The Supreme Court of Western Australia has confirmed that the time prescribed by section 31(2) of the Construction Contracts Act 2004 (WA) (Act) for an appointed adjudicator to make a determination will be applied strictly.
Cal Doran also notes that the court provided valuable guidance as to the standard of reasoning that an adjudicator is required to maintain in discharging their statutory function.
The reasons contained in the decision concerned three interrelated applications arising from a dispute about a construction contract for the extension of a shopping centre between the builder, BGC Construction Pty Ltd (builder) who was the plaintiff and Citygate Properties Pty Ltd (Citygate).
In the first application, the builder sought leave to enter judgment against Citygate in respect of two determinations made by the same adjudicator for the sums of $402,273.21 and $392,145.00, both exclusive of GST (the First Determination and the Second Determination respectively).
In the second and third applications, Citygate applied for the judicial review and quashing of each of the First Determination and the Second Determination respectively.
Facts – First Determination
Citygate disallowed $1.5 million of the builder's 14th progress claim for $5.3 million. The builder commenced an adjudication application for the amount disallowed.
The adjudicator sought an extension of time to determine the application and the parties consented to an extension to 26 February 2015.
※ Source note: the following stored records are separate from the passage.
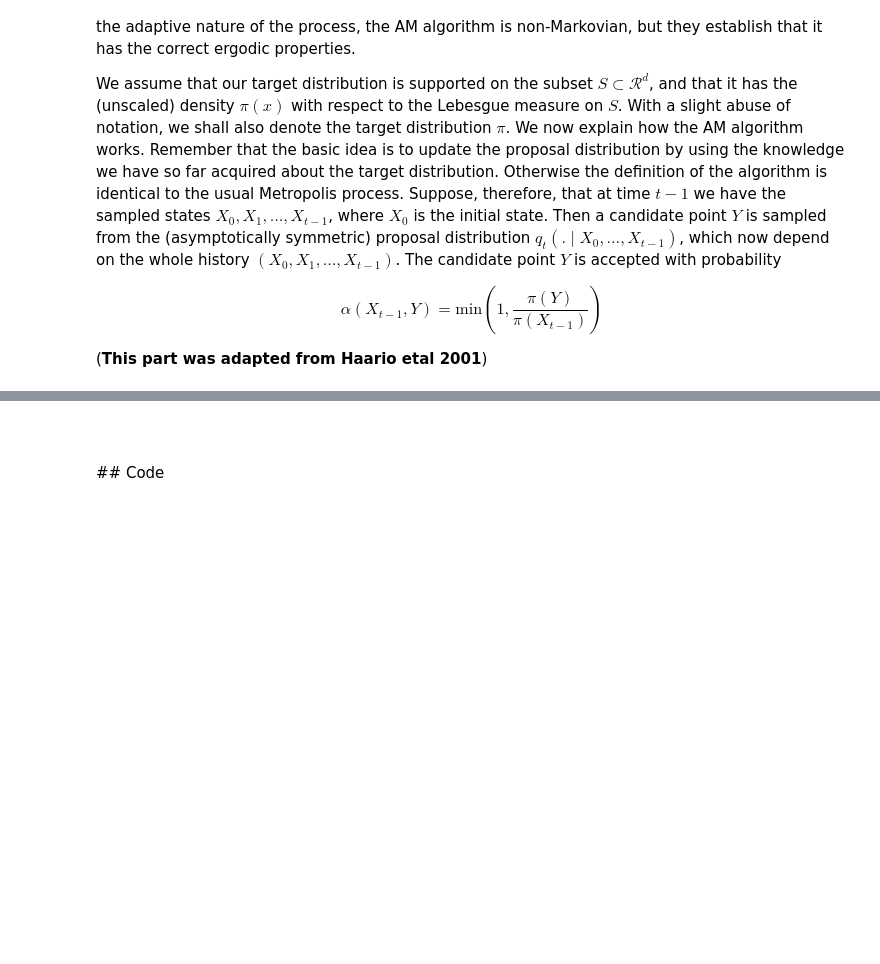
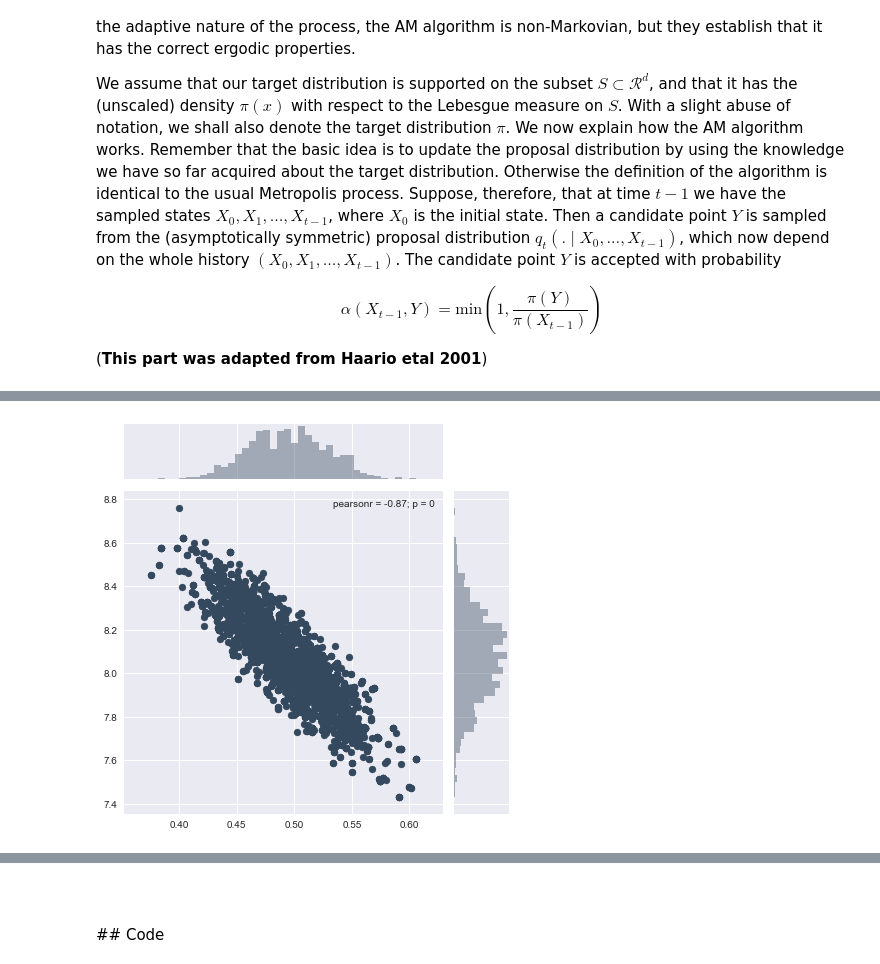
Before and after one commit to MingxuanZhang/MCMC_Tutorial, a Jupyter notebook: mcmc_tutorial.ipynb, the cells around one changed output, grey strips where cells are left out. Cells and saved outputs as stored; diff of their text form; code cells hidden in the pictures; blank space fills up the shorter version.

```diff
--- a/mcmc_tutorial.ipynb
+++ b/mcmc_tutorial.ipynb
@@ -492,15 +497,7 @@ def update_cov(X, d=2, s_d=S_d, eps=0.0001, i_d=I_d):
     cov = np.cov(X)
     return s_d*cov + i_d*eps*s_d
 # %%
-class AdaptiveMCMC: # This is the class to set the specific problem we want to solve by using Metropolis-Hastings algorithm
-    def __init__(self, initial, logposterior, stepsize, x_meas, y_meas, sigma, t0=100):
-        self.current = initial # The initial state
-        self.logpost = logposterior # The log-posterior function
-        self.stepsize = stepsize # The step size to draw samples from mulitvariare normal distirbution
-        self.x = x_meas
-        self.y = y_meas
-        self.sigma = sigma
-        self.t0 = t0
+class AdaptiveMCMC(ProblemMCMC): # This is the class to set the specific problem we want to solve by using Metropolis-Hastings algorithm
 
     def random_move(self, t, X): # This is the function to pick a random move by drawing from a multivariate normal distribution
         if (t <= self.t0):
@@ -510,7 +507,7 @@ class AdaptiveMCMC: # This is the class to set the specific problem we want to s
             next_move = stats.multivariate_normal.rvs(self.current.state, cov)
         return next_move, self.logpost(next_move, self.x, self.y, self.sigma)
 # %%
-def Adaptive_mcmc(problem, n_iter):
+def Adaptive_mcmc(problem, n_iter, sequence_title):
 
     # want to keep growing these lists to track the parameter estimates
     alpha = [problem.current.state[0]]
@@ -519,7 +516,8 @@ def Adaptive_mcmc(problem, n_iter):
     n_accept = 0
     S = 0
 
-    for t in tnrange(n_iter):
+    bar = pyprind.ProgBar(n_iter, title='\nRunning adaptive algorithm on '+sequence_title, bar_char='#')
+    for t in range(n_iter):
         S += 1
         nextMove, nextValue = problem.random_move(t, [alpha, beta])
         delta_obj = np.exp(nextValue - lpost[-1])
@@ -546,5 +544,6 @@ def Adaptive_mcmc(problem, n_iter):
                 alpha.append(alpha[-1])
                 beta.append(beta[-1])
                 lpost.append(lpost[-1])
+        bar.update()
 
     return (alpha, beta, lpost, n_accept/S)
@@ -577,0 +550,2 @@ plt.show()
+# %%
+alphas, betas, alpha_ana, beta_ana, ar = sequences_generator(mcmc=Adaptive_mcmc, problem=AdaptiveMCMC, m=4, n_iter=4000)
@@ -577,0 +570,4 @@ plt.show()
+# %%
+sns.jointplot(np.array(alphas[0]), np.array(betas[0]));
+# %% [output]
+[figure, added]
```
Also changed, not shown: parts of 12 cells of this notebook, 4 other files.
On 25 and 26 February 2016, the adjudicator and the parties conferred in relation to a further extension of time, however, the builder refused to consent to a further extension.
At 11.52pm on 26 February 2016, the adjudicator issued an email to each of the parties' solicitors containing a preliminary determination which referred to detailed variations contained in 'Annexure B', however, Annexure B was not attached to the email.
At 12.53am on 27 February 2016, the adjudicator issued an identical email to each of the parties' solicitors, this time attaching Annexure B.
Facts – Second Determination
The builder commenced an adjudication application in respect of its 16th progress claim.
The adjudicator sought an extension of time to determine the application and the parties consented to an extension to 5 May 2015.
At 3.37pm on 5 May 2015, the adjudicator issued an email to the parties expressing that he would not deliver his determination until his fees had been paid. The builder was unable to pay its share of the adjudicator's fees until 8 May 2015.
The adjudicator issued his determination to the parties on 8 May 2015, however, the determination was dated 5 May 2015. The determination comprised a narrative section, which recorded that Citygate was liable to pay the builder the sum of $392,145.00 plus GST, and an annexed schedule, which extended over 100 pages and dealt with 55 'variation claims' and 9 'backcharges'. The determination contained a number of deficiencies which made it impossible for the parties to understand the figure awarded by the adjudicator.
Tottle J quashed each of the First Determination and the Second Determination and consequently dismissed the builder's application for leave to enforce those determinations.
In making the above orders, his Honour held, amongst other things, that:
- The First Determination was taken to be dismissed at midnight on 26 February 2016 pursuant to section 31(3) of the Act as the parties had not consented to a further extension of time.
- The adjudicator was entitled to request for advance payment for his fees for the Second Determination pursuant to section 44(4) of the Act.
- The adjudicator failed to exercise the statutory jurisdiction conferred on him by the Act, and therefore committed jurisdictional error, by failing to give rational reasons for the Second Determination pursuant to section 36(d) of the Act.
In reaching his conclusion in relation to the Second Determination, his Honour commented as follows:
'It is incumbent on an adjudicator to make it plain in the reasons that he or she has engaged with the issues... The reasons should make plain what the Adjudicator has determined and why. The authorities make it clear that the reasons do not have to be detailed or elaborate but an adjudicator cannot omit to give reasons entirely in respect of significant items and leave the parties to work out for themselves the basis upon which a determination has been made.'